*** Source information ***
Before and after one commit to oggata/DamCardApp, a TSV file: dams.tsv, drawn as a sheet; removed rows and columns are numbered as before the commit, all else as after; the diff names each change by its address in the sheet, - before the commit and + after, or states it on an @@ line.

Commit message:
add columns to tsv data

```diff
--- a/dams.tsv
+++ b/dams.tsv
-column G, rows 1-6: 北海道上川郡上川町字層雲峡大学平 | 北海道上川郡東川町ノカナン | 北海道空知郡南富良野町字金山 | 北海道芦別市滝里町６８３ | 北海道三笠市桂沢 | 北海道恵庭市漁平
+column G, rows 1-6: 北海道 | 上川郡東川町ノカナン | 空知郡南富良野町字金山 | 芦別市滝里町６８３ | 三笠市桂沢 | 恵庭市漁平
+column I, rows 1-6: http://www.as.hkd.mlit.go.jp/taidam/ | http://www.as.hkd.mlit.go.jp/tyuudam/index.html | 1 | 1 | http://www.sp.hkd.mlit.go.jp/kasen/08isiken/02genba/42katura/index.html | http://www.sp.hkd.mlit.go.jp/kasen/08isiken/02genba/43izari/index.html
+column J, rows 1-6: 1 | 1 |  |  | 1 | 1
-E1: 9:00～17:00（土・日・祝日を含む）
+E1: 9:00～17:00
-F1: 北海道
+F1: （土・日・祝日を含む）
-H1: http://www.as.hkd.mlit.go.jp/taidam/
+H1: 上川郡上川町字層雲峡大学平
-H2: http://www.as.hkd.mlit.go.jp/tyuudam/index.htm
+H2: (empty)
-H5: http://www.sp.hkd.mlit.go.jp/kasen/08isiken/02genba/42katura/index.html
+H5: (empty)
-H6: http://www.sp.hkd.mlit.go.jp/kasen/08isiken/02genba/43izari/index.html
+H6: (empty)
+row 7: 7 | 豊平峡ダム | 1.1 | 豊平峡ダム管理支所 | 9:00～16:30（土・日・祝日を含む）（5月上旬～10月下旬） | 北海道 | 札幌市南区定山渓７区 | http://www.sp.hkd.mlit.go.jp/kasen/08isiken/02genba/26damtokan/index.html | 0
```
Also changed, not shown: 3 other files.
*** End of Source information ***
## Required action
Each line above that contains "kasen" must be copied out.

## Response to the exercise
+column I, rows 1-6: http://www.as.hkd.mlit.go.jp/taidam/ | http://www.as.hkd.mlit.go.jp/tyuudam/index.html | 1 | 1 | http://www.sp.hkd.mlit.go.jp/kasen/08isiken/02genba/42katura/index.html | http://www.sp.hkd.mlit.go.jp/kasen/08isiken/02genba/43izari/index.html
-H5: http://www.sp.hkd.mlit.go.jp/kasen/08isiken/02genba/42katura/index.html
-H6: http://www.sp.hkd.mlit.go.jp/kasen/08isiken/02genba/43izari/index.html
+row 7: 7 | 豊平峡ダム | 1.1 | 豊平峡ダム管理支所 | 9:00～16:30（土・日・祝日を含む）（5月上旬～10月下旬） | 北海道 | 札幌市南区定山渓７区 | http://www.sp.hkd.mlit.go.jp/kasen/08isiken/02genba/26damtokan/index.html | 0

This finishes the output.